This recession seems different
Most recessions are the result of weaknesses in the fundamentals of the economy. While economic inequality plays a major role in determining who’s been financially hit the hardest during 2020, it’s not the primary driver of the downturn itself. The current recession is due to the shutdowns and social distancing measures needed to slow the spread of COVID-19. It’s similar to the financial fallout seen after the 9/11 terrorist attacks, rather the Great Recession of 2007-2010; the system’s shock is a more sustainable outcome than the crumbling of the system itself.
Real estate is always in demand
The thing about real estate is that it’s needed for virtually everything else in the economy. Unlike cannabis, cryptocurrency, and other trendy investment options, it’s one of the oldest types of investments on earth. That makes it one of the safest. It’s no surprise, then, that real estate sales remain strong despite the ongoing recession. Whether it’s three months from now or not until the end of next year, life will eventually get back to normal. When it does, individuals and businesses will still need places to live and operate.
Those hardest hit were already unlikely to buy property
Many people were unable to buy homes before 2020. These same individuals were more likely than others to be laid off or have their work hours reduced due to the pandemic’s impact on businesses. Meanwhile, those more likely to buy property are those who held onto their jobs due to them being doable from home. In other words, the typical triggers of a housing market crash haven’t materialized.

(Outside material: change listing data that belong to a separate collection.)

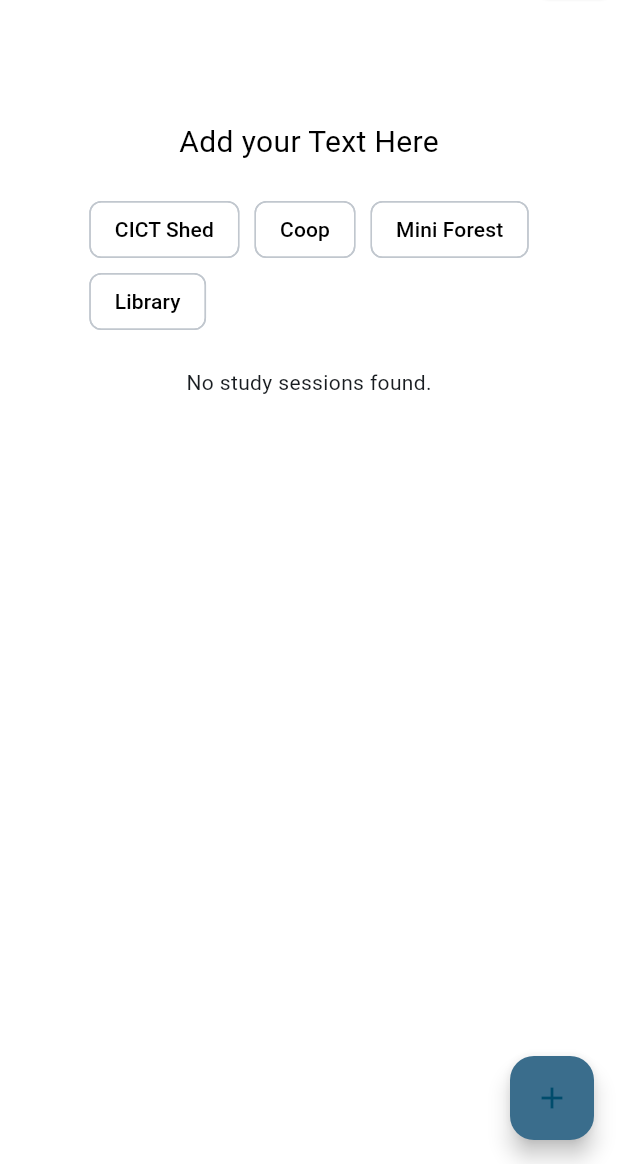
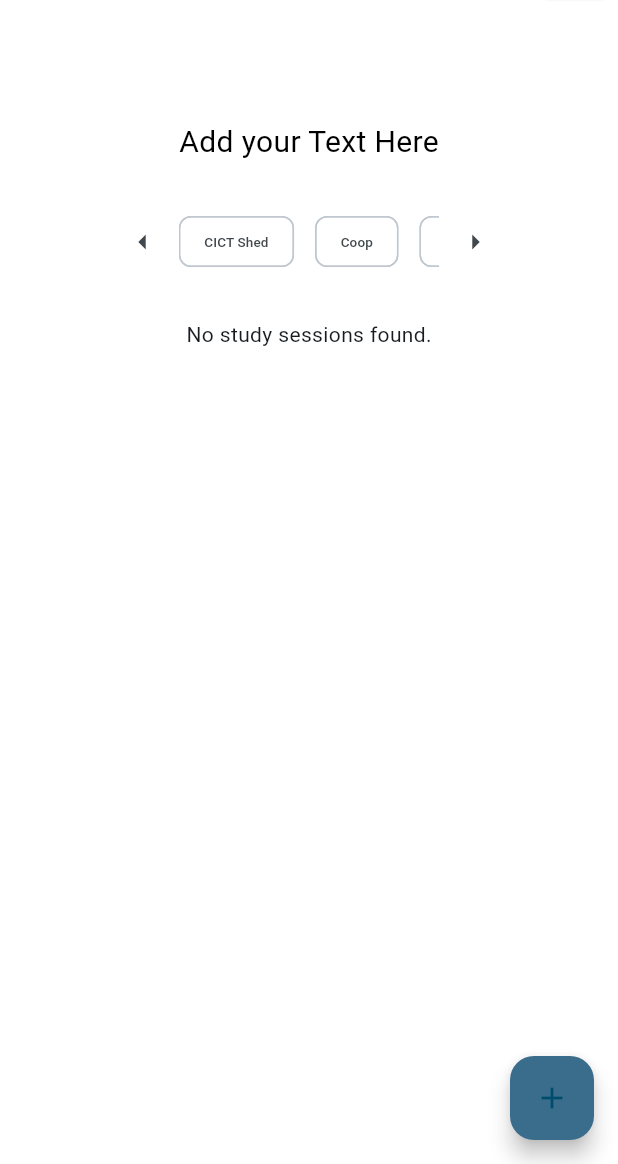
Before and after one commit to jayn95/Calib, a Flutter app: the StudyPage screen opened by its route, on a phone screen of 412 x 824 dp, the part 72-1236 px from its top. Run offline on Flutter 3.47's test engine with Material 3 defaults, Android fonts, the phone set to English and light mode, and no system bars; our stand-ins replace cloud_firestore, file_picker, firebase_auth, firebase_core, firebase_storage, font_awesome_flutter and 2 more; missing offline and left inert: dart:html; accounts and stored records are empty.

Commit message:
copied tag scroll feature from reviewer to study page

```diff
--- a/lib/src/features/study/study_page.dart
+++ b/lib/src/features/study/study_page.dart
@@ -6,6 +6,7 @@ import 'study_card.dart';
 import 'study_form.dart';
 
 import 'package:cloud_firestore/cloud_firestore.dart';
+import 'package:flutter/rendering.dart';
 
 
 class StudyPage extends StatefulWidget {
@@ -18,6 +19,24 @@ class StudyPage extends StatefulWidget {
 class _StudyPageState extends State<StudyPage> {
   final Map<String, bool> _scategories = Map.from(study_Categories);
   List<String> _selectedCategories = []; // Store selected categories
+
+  final ScrollController _scrollController = ScrollController();
+
+  void _scrollLeft() {
+    _scrollController.animateTo(
+      _scrollController.offset - 100,
+      duration: const Duration(milliseconds: 300),
+      curve: Curves.easeInOut,
+    );
+  }
+
+  void _scrollRight() {
+    _scrollController.animateTo(
+      _scrollController.offset + 100,
+      duration: const Duration(milliseconds: 300),
+      curve: Curves.easeInOut,
+    );
+  }
 
   void _onTagSelectionChanged(Map<String, bool> selectedCategories) {
     setState(() {
@@ -54,6 +73,10 @@ class _StudyPageState extends State<StudyPage> {
 
   @override
   Widget build(BuildContext context) {
+
+    double screenWidth = MediaQuery.of(context).size.width;
+
+
     return Scaffold(
       backgroundColor: Colors.white,
       appBar: PreferredSize(
@@ -80,10 +103,98 @@ class _StudyPageState extends State<StudyPage> {
                     ),
                   ),
                   const SizedBox(height: 20),
-                  StudyTags(
-                    studyCategories: _scategories,
-                    onSelectionChanged: _onTagSelectionChanged,
+                  // StudyTags(
+                  //   studyCategories: _scategories,
+                  //   onSelectionChanged: _onTagSelectionChanged,
+                  // ),
+
+
+          Container(
+            margin: EdgeInsets.symmetric(
+              horizontal: screenWidth > 800
+                  ? 300.0
+                  : 30.0, // Adjust margin based on screen size
+            ),
+            padding: EdgeInsets.symmetric(
+              vertical: screenWidth > 800
+                  ? 16.0
+                  : 8.0, // Adjust padding based on screen size
+            ),
+            alignment: Alignment.center,
+            child: Row(
+              children: [
+                // Left Arrow Button
+                IconButton(
+                  icon: const Icon(Icons.arrow_left),
+                  onPressed: _scrollLeft,
+                ),
+                Expanded(
+                  child: SingleChildScrollView(
+                    controller: _scrollController,
+                    scrollDirection:
+                        Axis.horizontal, // Horizontal scroll direction
+                    child: Wrap(
+                      spacing: screenWidth > 800
+                          ? 20.0
+                          : 14.0, // Space between each chip
+                      children: [
+                        // Add "All" option
+                        // InputChip(
+                        //   label: Text('All',
+                        //       style: TextStyle(
+                        //           fontSize: screenWidth > 800 ? 16.0 : 9.0)),
+                        //   selected: _selectedCategories.contains('All'),
+                        //   selectedColor: Colors.blue.shade100,
+                        //   backgroundColor: Colors.white,
+                        //   onSelected: (isSelected) {
+                        //     setState(() {
+                        //       if (isSelected) {
+                        //         _selectedCategories = [
+                        //           'All'
+                        //         ]; // Only 'All' is selected
+                        //       } else {
+                        //         _selectedCategories.remove(
+                        //             'All'); // Remove 'All' if deselected
+                        //       }
+                        //     });
+                        //   },
+                        // ),
+                        // Category chips
+                        ..._scategories.keys.map((category) {
+                          double tagFontSize = screenWidth > 800 ? 16.0 : 9.0;
+                          return InputChip(
+                            label: Text(category,
+                                style: TextStyle(fontSize: tagFontSize)),
+                            selected: _selectedCategories.contains(category),
+                            selectedColor: Colors.blue.shade100,
+                            backgroundColor: Colors.white,
+                            onSelected: (isSelected) {
+                              setState(() {
+                                if (isSelected) {
+                                  _selectedCategories
+                                      .add(category); // Add to the list
+                                } else {
+                                  _selectedCategories
+                                      .remove(category); // Remove from the list
+                                }
+                              });
+                            },
+                          );
+                        }),
+                      ],
+                    ),
                   ),
+                ),
+                // Right Arrow Button
+                IconButton(
+                  icon: const Icon(Icons.arrow_right),
+                  onPressed: _scrollRight,
+                ),
+              ],
+            ),
+          ),
+
+
                   const SizedBox(height: 20),
                   StreamBuilder<QuerySnapshot>(
                     stream: _selectedCategories.isNotEmpty
--- a/lib/src/services/auth_service.dart
+++ b/lib/src/services/auth_service.dart
@@ -15,6 +15,10 @@ final Map<String, bool> study_Categories = {
   'Coop': false,
   'Mini Forest': false,
   'Library': false,
+  'Med Gym': false,
+  'Quezon hall': false,
+  'BINHI': false,
+  'Administration building': false,
 };
 
 final Map<String, bool> reviewer_Categories = {
```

There’s no downplaying the dangers of COVID-19 and its negative economic consequences. It’s a deadly disease and the world won’t return to normal until we get it under control. What’s more, the pandemic has exposed fault lines in society. With that said, it’s a situation we can overcome.